Winner of Desert Research award warns of invasive species
RENO, Nev. – A leading ecologist warned Tuesday that the invasion of non-native plant and animal species rivals global warming’s threat to world ecosystems.
”Most people think about temperature and climate when they think about global change,” said Harold Mooney, an environmental biologist at Stanford University.
”But equally important is biological change,” he said in a speech at the Desert Research Institute, which just named him the winner of its most prestigious annual research award.
”The invasion of species is a great threat to biodiversity. They have totally altered ecosystems and their structures … And the sad thing is, this problem will get worse.”
From the brown tree snake of Guam, to the cheatgrass that is overtaking sagebrush ecosystems in the Great Basin and the marine species invading the Great Lakes, non-native species pose threats to entire economies, Mooney said.
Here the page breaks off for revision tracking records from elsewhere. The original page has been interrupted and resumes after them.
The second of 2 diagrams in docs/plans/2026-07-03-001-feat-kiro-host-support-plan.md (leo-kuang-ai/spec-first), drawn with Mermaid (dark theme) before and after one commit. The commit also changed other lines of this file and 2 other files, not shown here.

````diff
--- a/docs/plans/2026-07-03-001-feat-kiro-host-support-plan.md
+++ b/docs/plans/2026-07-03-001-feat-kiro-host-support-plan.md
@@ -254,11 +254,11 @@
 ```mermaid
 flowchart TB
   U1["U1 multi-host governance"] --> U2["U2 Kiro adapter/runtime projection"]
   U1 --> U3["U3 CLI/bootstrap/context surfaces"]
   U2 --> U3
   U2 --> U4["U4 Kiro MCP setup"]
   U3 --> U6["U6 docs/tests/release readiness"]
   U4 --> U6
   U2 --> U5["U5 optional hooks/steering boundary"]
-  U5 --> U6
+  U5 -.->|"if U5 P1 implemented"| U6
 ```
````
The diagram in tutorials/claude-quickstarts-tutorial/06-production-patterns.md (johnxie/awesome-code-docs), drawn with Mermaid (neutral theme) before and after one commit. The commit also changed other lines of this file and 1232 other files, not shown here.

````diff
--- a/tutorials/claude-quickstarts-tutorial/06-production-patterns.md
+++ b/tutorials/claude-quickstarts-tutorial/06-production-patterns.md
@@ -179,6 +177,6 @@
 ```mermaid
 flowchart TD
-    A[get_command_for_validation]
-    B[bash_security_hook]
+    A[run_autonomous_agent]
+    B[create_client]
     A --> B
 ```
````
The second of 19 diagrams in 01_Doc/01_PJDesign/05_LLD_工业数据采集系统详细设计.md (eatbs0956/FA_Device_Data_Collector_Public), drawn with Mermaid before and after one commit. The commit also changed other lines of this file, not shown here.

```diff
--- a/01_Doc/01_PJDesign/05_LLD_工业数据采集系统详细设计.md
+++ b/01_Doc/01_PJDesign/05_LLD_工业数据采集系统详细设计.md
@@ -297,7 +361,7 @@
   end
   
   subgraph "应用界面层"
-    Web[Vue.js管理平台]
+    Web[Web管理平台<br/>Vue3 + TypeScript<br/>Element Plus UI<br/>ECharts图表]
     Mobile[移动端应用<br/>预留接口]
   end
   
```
Economists at Cornell University estimate invasive species cause environmental damages and losses totaling $138 billion a year, he said.
An estimated 2,000 plant species and 2,000 insect species have been introduced into the United States since trade began here more than 200 years ago, Mooney said.
The acceleration of new species in recent years is the most cause for alarm, he said.
In San Francisco Bay from 1851-1960, one new species was introduced on average every 55 weeks. But from 1961-95, the rate increased to one every 14 weeks, he said.
In Hawaii, ”we now have as many new things as things that evolved there,” Mooney said. ”The whole biological landscape is very different than it was a couple hundred years ago.”
Mooney is a member of the National Academy of Sciences and former president of the Ecological Society of America. He was awarded the institute’s 2000 Nevada Medal – a silver medallion and $10,000 prize presented to a national leader in science or engineering.
Protests at the World Trade Organization meeting in Seattle sent an important message ”that some of these environmental issues related to trade need to be addressed,” Mooney said.
”All the continents have been put back together” as a result of the global economy and the modern air and shipping routes that connect them, he said.
Mooney said he’d like to see the WTO change the burden of proof so that someone shipping an exotic plant or animal into another country would have to ”demonstrate it won’t do any damage before you let it in.
”The way the rules are written now, in order for a nation to block something from coming in they have to show it will cause damage,” he said.
”Science isn’t up to that task. We can’t predict when and where invasions will occur. … And what we have to lose is too great,” he said.
Mooney said the problem with cheatgrass overtaking sage brush in Nevada and other parts of the West ”isn’t peculiar to here.”
It’s typical of other places in the world where woody vegetation – in this case sagebrush – is cleared off the land as the result of some disturbance, he said.
Grasslands that are more susceptible to fire replace the vegetation and in turn catch fire, burning more of the woody material and replacing it again with more grasses, and so on in a cycle, he said.